***** DATA TO EXAMINE *****

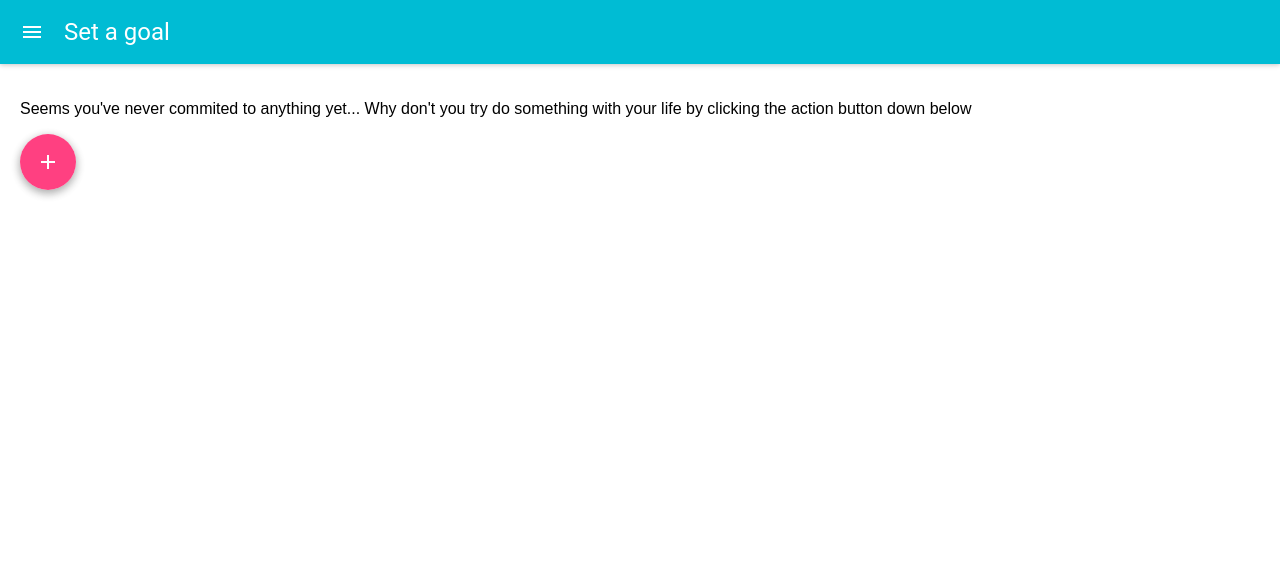
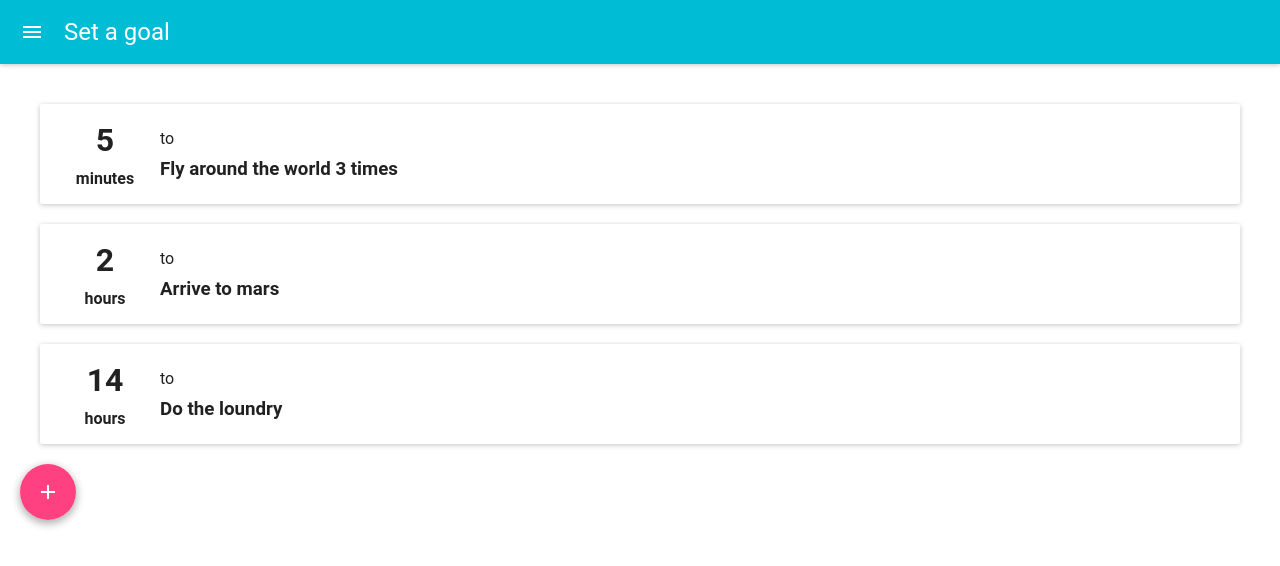
Before and after one commit to xavivives/Avon, a React (Create React App) app in the folder ui/: page / in a window 1280 px wide. Shown: the top 566 px of the page. Built offline with nearby package versions, Linux system fonts and the light colour scheme; what react-tap-event-plugin would draw is missing.

Commit message:
Showing commitment cards with mock data

```diff
--- a/ui/src/Feed.js
+++ b/ui/src/Feed.js
@@ -4,13 +4,19 @@ import React from 'react';
 import FloatingActionButton from 'material-ui/FloatingActionButton';
 import ContentAdd from 'material-ui/svg-icons/content/add';
 import EthereumBridge from './EthereumBridge';
+import CommitCard from './CommitCard';
 
 class Creator extends React.Component {
 
     constructor() {
         super();
-        EthereumBridge.startWatch();
+        //EthereumBridge.startWatch();
+
+        var fakeTime= (Date.now()/1000)+(60*5);
+        console.log(fakeTime);
+
         this.state = {
+            "fakeTime" : fakeTime
         };
     }
 
@@ -24,11 +30,10 @@ class Creator extends React.Component {
 
     return (
       <div>
-        <p>
-            Seems you've never commited to anything yet...
-            Why don't you try do something with your life by clicking the action button down below
-        </p>
 
+        <CommitCard goal="Fly around the world 3 times" endTimestamp= {this.state.fakeTime}/>
+        <CommitCard goal="Arrive to mars" endTimestamp= {this.state.fakeTime+5600}/>
+        <CommitCard goal="Do the loundry" endTimestamp= {this.state.fakeTime+50000}/>
 
         <FloatingActionButton onTouchTap= {this.onNewCommit} secondary={true} >
             <ContentAdd />
```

*****

YOUR ASSIGNMENT -
Reproduce each line in the listing above that mentions the string "from".

ANSWER -
@@ -4,13 +4,19 @@ import React from 'react';
 import FloatingActionButton from 'material-ui/FloatingActionButton';
 import ContentAdd from 'material-ui/svg-icons/content/add';
 import EthereumBridge from './EthereumBridge';
+import CommitCard from './CommitCard';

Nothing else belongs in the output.